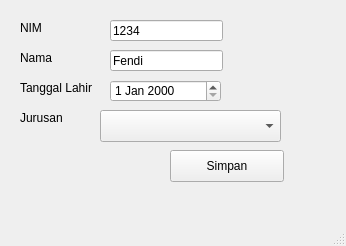
This is mahasiswa/mahasiswa.ui in endytc/praktikum as Qt 5 draws it before an edit. The edited form follows.
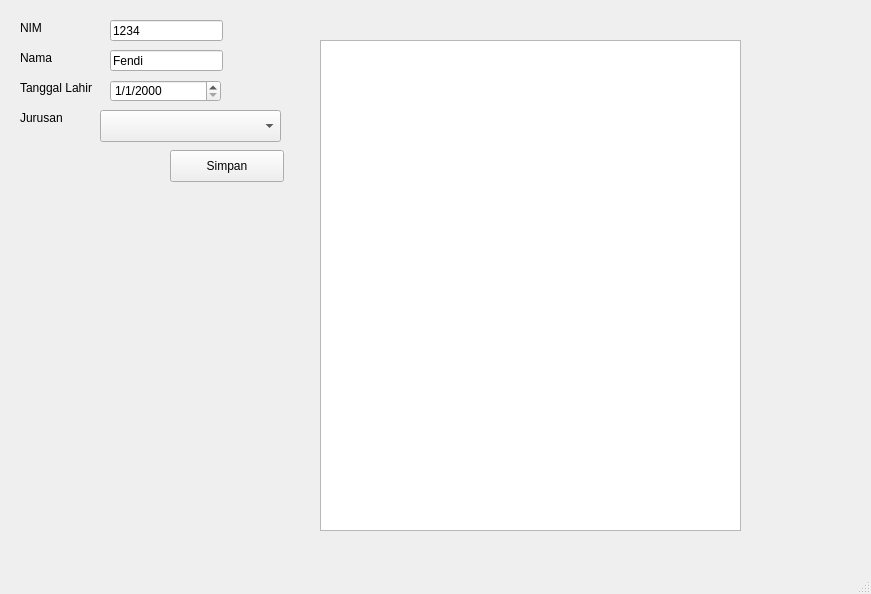
This is the edited form.

Patch:
```diff
--- a/mahasiswa/mahasiswa.ui
+++ b/mahasiswa/mahasiswa.ui
@@ -6,8 +6,8 @@
    <rect>
     <x>0</x>
     <y>0</y>
-    <width>346</width>
-    <height>246</height>
+    <width>871</width>
+    <height>594</height>
    </rect>
   </property>
   <property name="windowTitle">
@@ -101,6 +101,9 @@
       <height>22</height>
      </rect>
     </property>
+    <property name="displayFormat">
+     <string>d/M/yyyy</string>
+    </property>
    </widget>
    <widget class="QComboBox" name="jurusanComboBox">
     <property name="geometry">
@@ -125,6 +128,16 @@
      <string>Simpan</string>
     </property>
    </widget>
+   <widget class="QTableView" name="mahasiswaTableView">
+    <property name="geometry">
+     <rect>
+      <x>320</x>
+      <y>40</y>
+      <width>421</width>
+      <height>491</height>
+     </rect>
+    </property>
+   </widget>
   </widget>
   <widget class="QMenuBar" name="menubar">
    <property name="geometry">
```
Left out of the diff: 2 changed lines with no effect on the pictures.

===============

TASK GOAL: If a line in the records above holds the string "This", copy it.

RESULT BELOW:
This is mahasiswa/mahasiswa.ui in endytc/praktikum as Qt 5 draws it before an edit. The edited form follows.
This is the edited form.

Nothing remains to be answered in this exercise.